The condenser has 2 tubes, one inside the other. This will transfer the steam to the collection container and help cool it back down to liquid form
Step 5. Connect the manifold adapter if you are going to do a vacuum distillation
This is a piece of glass with a vacuum adapter, an inlet, and multiple outlets to connect multiple flasks. Make sure to grease the junction between the adapter and the capacitor so you can easily change the fractions.
Step 6. Place the collection container under the condenser
Place the beaker or flask under the opening at the end of the condenser so that the liquid drips as the vapor cools so that it collects in the bottom container.
You can also choose to connect the collection container directly to the condenser if you have the materials to do so (if you are going to do a vacuum distillation, you will have to do it this way to maintain the vacuum of the system)
Step 7. Turn on the heat source and connect the vacuum if this is the case
Bring the liquid to a boil and monitor the temperature. You may want to use a thermometer to monitor the temperature and to keep the liquid just a little above the boiling point so it doesn't heat up too quickly. Adjust the intensity of the burner if necessary.
Step 8. Control the temperature of the distillation with the help of the thermometer
For a while the temperature of the thermometer will not change, but once enough steam builds up the temperature should rise rapidly and then stabilize. This value is the boiling point of the compound under pressure.
Step 9. Collect the distilled liquid
Turn off the heat when the distillation flask is almost empty. Do not heat the flask until it is dry as this could damage the glass. Let the liquid cool in the collection flask.
If you want the collected liquid to cool down faster, you can place the collection container submerged in cold or ice water
Step 10. Observe the temperature
If this begins to rise again, change the collection vessels since it means that one of the compounds in the mixture has finished distilling and that another part, whose boiling point is higher, has started to come out. When the temperature evens out, swap the jars again for purer features.
When the temperature begins to drop and does not rise for a considerable period of time, the distillation is over. At this point you can turn off the heat source, depressurize the system (if applicable), and check the features
Step 11. Check the purity of the features
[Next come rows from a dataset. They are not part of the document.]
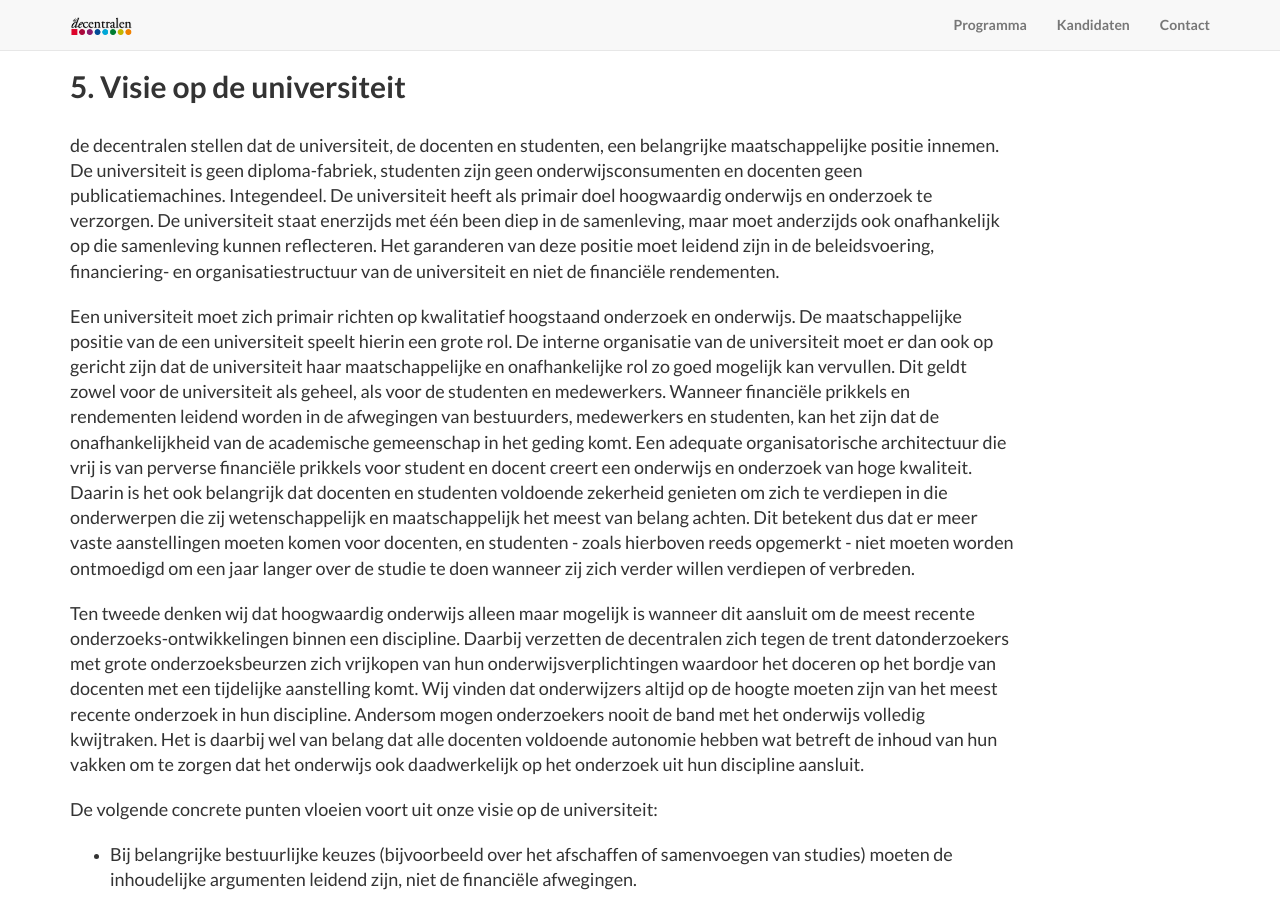
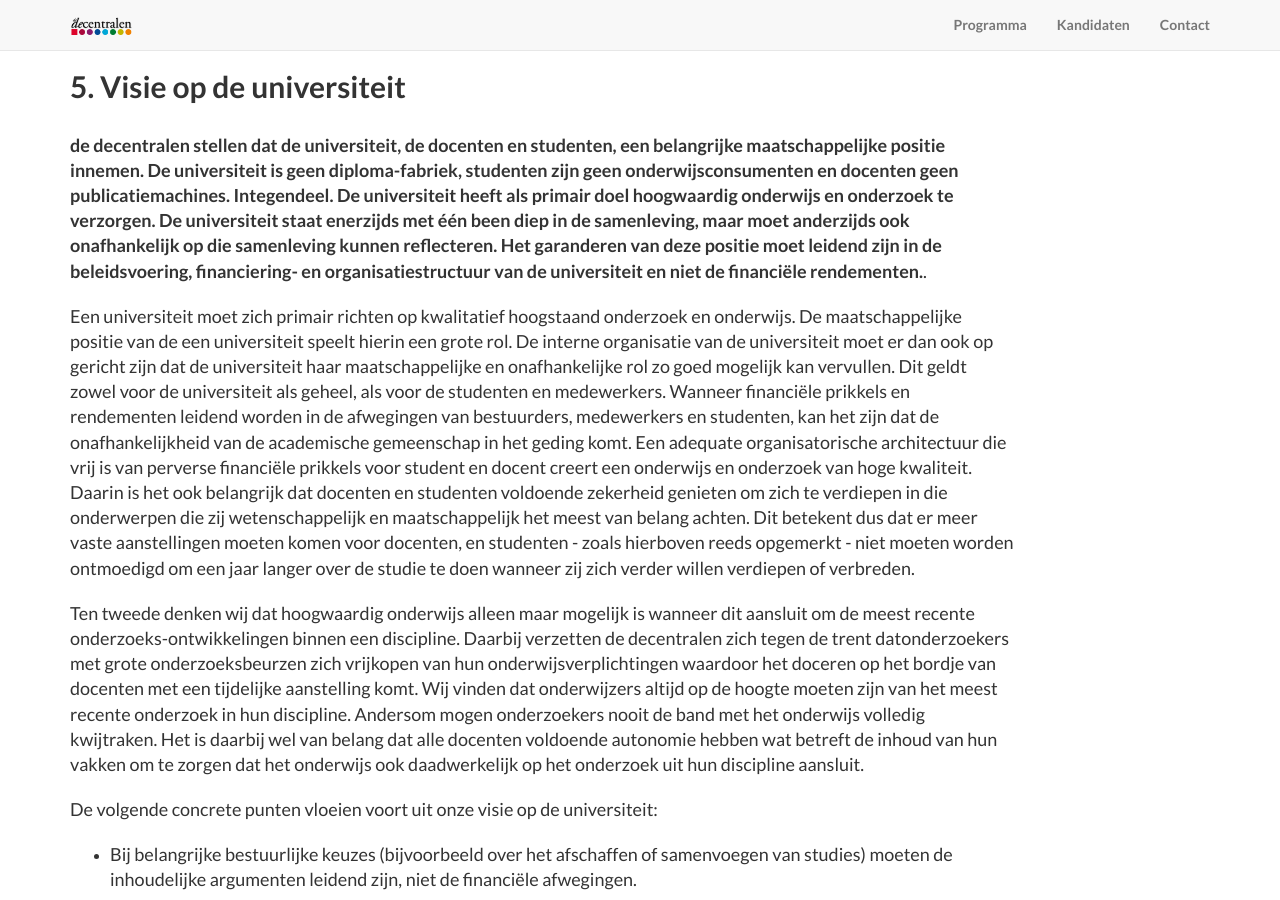
Before and after one commit to DeDecentralen/DeDecentralen.github.io, a Jekyll site: the page built from index.md, in a window 1280 px wide and 900 px high, scrolled down 5184 px. Built offline with Jekyll 4.4.1, drawn with Linux system fonts in a browser that asks for light colours.

Commit message:
Update index.html
bold bij vijf

```diff
--- a/_layouts/index.html
+++ b/_layouts/index.html
@@ -108,7 +108,7 @@
       <div class="col-lg-10 col-sm-12">
         <div class="clearfix"></div>
         <h2 class="section-heading"> 5. Visie op de universiteit </h2>
-        <B class="lead">de decentralen stellen dat de universiteit, de docenten en studenten, een belangrijke maatschappelijke positie innemen. De universiteit is geen diploma-fabriek, studenten zijn geen onderwijsconsumenten  en docenten geen publicatiemachines. Integendeel. De universiteit heeft als primair doel hoogwaardig onderwijs en onderzoek te verzorgen. De universiteit staat enerzijds met één been diep in de samenleving, maar moet anderzijds ook onafhankelijk op die samenleving kunnen reflecteren. Het garanderen van deze positie moet leidend zijn in de beleidsvoering, financiering- en organisatiestructuur van de universiteit en niet de financiële rendementen.</B>
+        <p class="lead"><b>de decentralen stellen dat de universiteit, de docenten en studenten, een belangrijke maatschappelijke positie innemen. De universiteit is geen diploma-fabriek, studenten zijn geen onderwijsconsumenten  en docenten geen publicatiemachines. Integendeel. De universiteit heeft als primair doel hoogwaardig onderwijs en onderzoek te verzorgen. De universiteit staat enerzijds met één been diep in de samenleving, maar moet anderzijds ook onafhankelijk op die samenleving kunnen reflecteren. Het garanderen van deze positie moet leidend zijn in de beleidsvoering, financiering- en organisatiestructuur van de universiteit en niet de financiële rendementen.</b>.</p>
         <p class="lead"></p>
         <p class="lead">Een universiteit moet zich primair richten op kwalitatief hoogstaand onderzoek en onderwijs. De maatschappelijke positie van de een universiteit speelt hierin een grote rol. De interne organisatie van de universiteit moet er dan ook op gericht zijn dat de universiteit haar maatschappelijke en onafhankelijke rol  zo goed mogelijk  kan vervullen. Dit geldt zowel voor de universiteit als geheel, als voor de studenten en medewerkers. Wanneer financiële prikkels en rendementen leidend worden in de afwegingen van bestuurders, medewerkers en studenten, kan het zijn dat de onafhankelijkheid van de academische gemeenschap in het geding komt. Een adequate organisatorische architectuur die vrij is van perverse financiële prikkels voor student en docent creert een onderwijs en onderzoek van hoge kwaliteit. Daarin is het ook belangrijk dat docenten en studenten voldoende zekerheid genieten om zich te verdiepen in die onderwerpen die zij wetenschappelijk en maatschappelijk het meest van belang achten. Dit betekent dus dat er meer vaste aanstellingen moeten komen voor docenten, en studenten - zoals hierboven reeds opgemerkt - niet moeten worden ontmoedigd om een jaar langer over de studie te doen wanneer zij zich verder willen verdiepen of verbreden.</p>
         <p class="lead">Ten tweede denken wij dat hoogwaardig onderwijs alleen maar mogelijk is wanneer dit aansluit om de meest recente onderzoeks-ontwikkelingen binnen een discipline. Daarbij verzetten de decentralen zich tegen de trent datonderzoekers met grote onderzoeksbeurzen zich vrijkopen van hun onderwijsverplichtingen waardoor het doceren op het bordje van docenten met een tijdelijke aanstelling komt. Wij vinden dat onderwijzers altijd op de hoogte moeten zijn van het meest recente onderzoek in hun discipline. Andersom mogen onderzoekers nooit de band met het onderwijs volledig kwijtraken. Het is daarbij wel van belang dat alle docenten voldoende autonomie hebben wat betreft de inhoud van hun vakken om te zorgen dat het onderwijs ook daadwerkelijk op het onderzoek uit hun discipline aansluit.</p>
```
Use proton nuclear magnetic resonance and examine their spectra. Do the features look clean? If so, it means that you are done. Otherwise, you may have to re-distill or use an alternative purification method, such as column chromatography.
- Distilling a significant amount of water takes time, so be sure to take that into account when planning properly.
- Smell the water to see if the distillation has worked. Distilled water does not have any odor.
- Don't smell the chemicals you've distilled in the lab. Use spectroscopic methods to confirm the purity of the substance.
- Be careful when handling hot materials and liquids.
- When you heat liquids you must be careful with overheating as it can cause the formation of intense bubbles. It is recommended to continuously stir a substance when boiling so that it does not form excessively large bubbles.
- If you are going to perform the vacuum distillation, check if there are any cracks. A single crack can cause a flask to implode.